(SOURCE MATERIAL)
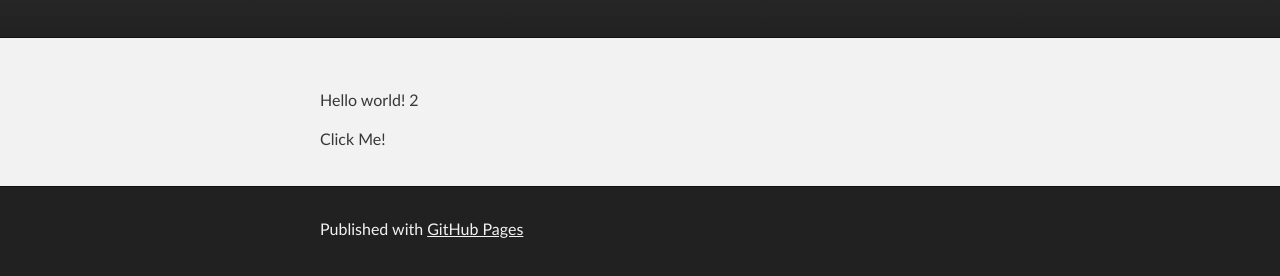
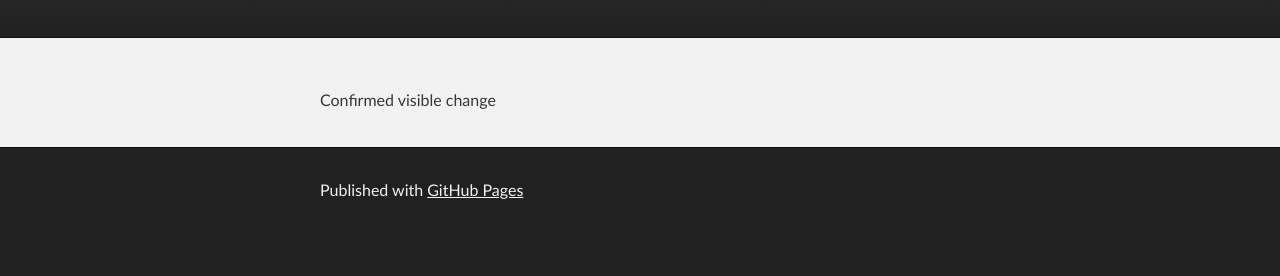
Before and after one commit to DerekHearn/DerekHearn.github.io, a plain HTML site: page index.html in a window 1280 px wide. Shown: the part 136-412 px from the top of the page. Drawn offline with Linux system fonts and the light colour scheme.

Commit message:
trying to view a submitted change

```diff
--- a/index.html
+++ b/index.html
@@ -27,9 +27,7 @@
     <!-- MAIN CONTENT -->
     <div id="main_content_wrap" class="outer">
       <section id="main_content" class="inner">
-        <p>Hello world! 2</p>
-
-<p>Click Me!</p>
+        <p>Confirmed visible change</p>
       </section>
     </div>
 
```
(End SOURCE MATERIAL)
Everything in the records above must be repeated exactly, except the pictures.

> YOUR SOLUTION
Before and after one commit to DerekHearn/DerekHearn.github.io, a plain HTML site: page index.html in a window 1280 px wide. Shown: the part 136-412 px from the top of the page. Drawn offline with Linux system fonts and the light colour scheme.

Commit message:
trying to view a submitted change

```diff
--- a/index.html
+++ b/index.html
@@ -27,9 +27,7 @@
     <!-- MAIN CONTENT -->
     <div id="main_content_wrap" class="outer">
       <section id="main_content" class="inner">
-        <p>Hello world! 2</p>
-
-<p>Click Me!</p>
+        <p>Confirmed visible change</p>
       </section>
     </div>
 
```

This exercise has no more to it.